(Structured diff data)
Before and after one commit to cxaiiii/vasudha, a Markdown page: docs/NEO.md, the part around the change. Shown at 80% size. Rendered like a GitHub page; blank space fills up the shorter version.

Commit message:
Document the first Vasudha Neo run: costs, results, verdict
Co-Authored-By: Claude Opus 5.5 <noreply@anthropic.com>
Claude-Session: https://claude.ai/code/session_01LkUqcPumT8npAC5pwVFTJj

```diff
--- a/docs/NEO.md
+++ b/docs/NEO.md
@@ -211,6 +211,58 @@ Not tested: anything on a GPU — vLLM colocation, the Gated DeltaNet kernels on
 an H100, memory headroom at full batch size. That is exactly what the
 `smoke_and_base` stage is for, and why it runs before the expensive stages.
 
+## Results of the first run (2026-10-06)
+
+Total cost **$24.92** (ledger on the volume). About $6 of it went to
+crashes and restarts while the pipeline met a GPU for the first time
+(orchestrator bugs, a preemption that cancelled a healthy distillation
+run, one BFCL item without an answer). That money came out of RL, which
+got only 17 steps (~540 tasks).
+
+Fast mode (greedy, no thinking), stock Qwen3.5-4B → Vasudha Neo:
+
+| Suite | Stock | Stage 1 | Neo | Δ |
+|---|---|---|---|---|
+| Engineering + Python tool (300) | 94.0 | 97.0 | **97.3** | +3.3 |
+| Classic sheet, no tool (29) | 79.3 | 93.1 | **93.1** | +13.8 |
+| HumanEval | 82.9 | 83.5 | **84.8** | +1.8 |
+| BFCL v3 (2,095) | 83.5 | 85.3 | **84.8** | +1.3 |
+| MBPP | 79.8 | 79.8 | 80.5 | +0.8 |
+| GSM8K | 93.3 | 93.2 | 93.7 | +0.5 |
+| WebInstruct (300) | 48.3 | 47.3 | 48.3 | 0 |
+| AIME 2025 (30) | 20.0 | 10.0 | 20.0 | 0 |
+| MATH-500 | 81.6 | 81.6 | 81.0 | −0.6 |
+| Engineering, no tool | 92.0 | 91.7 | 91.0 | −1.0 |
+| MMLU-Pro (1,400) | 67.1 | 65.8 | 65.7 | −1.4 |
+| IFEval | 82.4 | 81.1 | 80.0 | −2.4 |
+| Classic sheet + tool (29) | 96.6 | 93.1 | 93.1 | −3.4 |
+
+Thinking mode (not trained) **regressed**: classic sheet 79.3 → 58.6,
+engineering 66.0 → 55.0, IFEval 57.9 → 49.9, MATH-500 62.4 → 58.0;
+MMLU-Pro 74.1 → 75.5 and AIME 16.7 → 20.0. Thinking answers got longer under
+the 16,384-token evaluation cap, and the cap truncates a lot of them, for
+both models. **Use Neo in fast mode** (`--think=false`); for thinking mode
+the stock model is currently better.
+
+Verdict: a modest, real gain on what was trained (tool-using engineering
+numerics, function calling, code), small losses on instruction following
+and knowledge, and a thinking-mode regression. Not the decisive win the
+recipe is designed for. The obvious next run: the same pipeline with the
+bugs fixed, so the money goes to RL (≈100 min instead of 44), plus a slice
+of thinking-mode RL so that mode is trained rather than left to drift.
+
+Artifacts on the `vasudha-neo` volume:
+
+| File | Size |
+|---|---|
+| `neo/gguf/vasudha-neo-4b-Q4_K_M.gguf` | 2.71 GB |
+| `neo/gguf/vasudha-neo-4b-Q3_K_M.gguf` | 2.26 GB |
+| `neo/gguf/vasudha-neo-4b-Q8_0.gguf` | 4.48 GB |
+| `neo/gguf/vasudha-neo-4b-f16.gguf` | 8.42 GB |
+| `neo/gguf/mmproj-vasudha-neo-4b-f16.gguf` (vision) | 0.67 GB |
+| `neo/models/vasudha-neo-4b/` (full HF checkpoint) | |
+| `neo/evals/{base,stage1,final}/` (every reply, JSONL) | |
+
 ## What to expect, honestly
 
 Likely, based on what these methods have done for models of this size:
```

### Exercise requirements
Using the same words as the original, repeat the records above.

### Expected answer
Before and after one commit to cxaiiii/vasudha, a Markdown page: docs/NEO.md, the part around the change. Shown at 80% size. Rendered like a GitHub page; blank space fills up the shorter version.

Commit message:
Document the first Vasudha Neo run: costs, results, verdict
Co-Authored-By: Claude Opus 5.5 <noreply@anthropic.com>
Claude-Session: https://claude.ai/code/session_01LkUqcPumT8npAC5pwVFTJj

```diff
--- a/docs/NEO.md
+++ b/docs/NEO.md
@@ -211,6 +211,58 @@ Not tested: anything on a GPU — vLLM colocation, the Gated DeltaNet kernels on
 an H100, memory headroom at full batch size. That is exactly what the
 `smoke_and_base` stage is for, and why it runs before the expensive stages.
 
+## Results of the first run (2026-10-06)
+
+Total cost **$24.92** (ledger on the volume). About $6 of it went to
+crashes and restarts while the pipeline met a GPU for the first time
+(orchestrator bugs, a preemption that cancelled a healthy distillation
+run, one BFCL item without an answer). That money came out of RL, which
+got only 17 steps (~540 tasks).
+
+Fast mode (greedy, no thinking), stock Qwen3.5-4B → Vasudha Neo:
+
+| Suite | Stock | Stage 1 | Neo | Δ |
+|---|---|---|---|---|
+| Engineering + Python tool (300) | 94.0 | 97.0 | **97.3** | +3.3 |
+| Classic sheet, no tool (29) | 79.3 | 93.1 | **93.1** | +13.8 |
+| HumanEval | 82.9 | 83.5 | **84.8** | +1.8 |
+| BFCL v3 (2,095) | 83.5 | 85.3 | **84.8** | +1.3 |
+| MBPP | 79.8 | 79.8 | 80.5 | +0.8 |
+| GSM8K | 93.3 | 93.2 | 93.7 | +0.5 |
+| WebInstruct (300) | 48.3 | 47.3 | 48.3 | 0 |
+| AIME 2025 (30) | 20.0 | 10.0 | 20.0 | 0 |
+| MATH-500 | 81.6 | 81.6 | 81.0 | −0.6 |
+| Engineering, no tool | 92.0 | 91.7 | 91.0 | −1.0 |
+| MMLU-Pro (1,400) | 67.1 | 65.8 | 65.7 | −1.4 |
+| IFEval | 82.4 | 81.1 | 80.0 | −2.4 |
+| Classic sheet + tool (29) | 96.6 | 93.1 | 93.1 | −3.4 |
+
+Thinking mode (not trained) **regressed**: classic sheet 79.3 → 58.6,
+engineering 66.0 → 55.0, IFEval 57.9 → 49.9, MATH-500 62.4 → 58.0;
+MMLU-Pro 74.1 → 75.5 and AIME 16.7 → 20.0. Thinking answers got longer under
+the 16,384-token evaluation cap, and the cap truncates a lot of them, for
+both models. **Use Neo in fast mode** (`--think=false`); for thinking mode
+the stock model is currently better.
+
+Verdict: a modest, real gain on what was trained (tool-using engineering
+numerics, function calling, code), small losses on instruction following
+and knowledge, and a thinking-mode regression. Not the decisive win the
+recipe is designed for. The obvious next run: the same pipeline with the
+bugs fixed, so the money goes to RL (≈100 min instead of 44), plus a slice
+of thinking-mode RL so that mode is trained rather than left to drift.
+
+Artifacts on the `vasudha-neo` volume:
+
+| File | Size |
+|---|---|
+| `neo/gguf/vasudha-neo-4b-Q4_K_M.gguf` | 2.71 GB |
+| `neo/gguf/vasudha-neo-4b-Q3_K_M.gguf` | 2.26 GB |
+| `neo/gguf/vasudha-neo-4b-Q8_0.gguf` | 4.48 GB |
+| `neo/gguf/vasudha-neo-4b-f16.gguf` | 8.42 GB |
+| `neo/gguf/mmproj-vasudha-neo-4b-f16.gguf` (vision) | 0.67 GB |
+| `neo/models/vasudha-neo-4b/` (full HF checkpoint) | |
+| `neo/evals/{base,stage1,final}/` (every reply, JSONL) | |
+
 ## What to expect, honestly
 
 Likely, based on what these methods have done for models of this size:
```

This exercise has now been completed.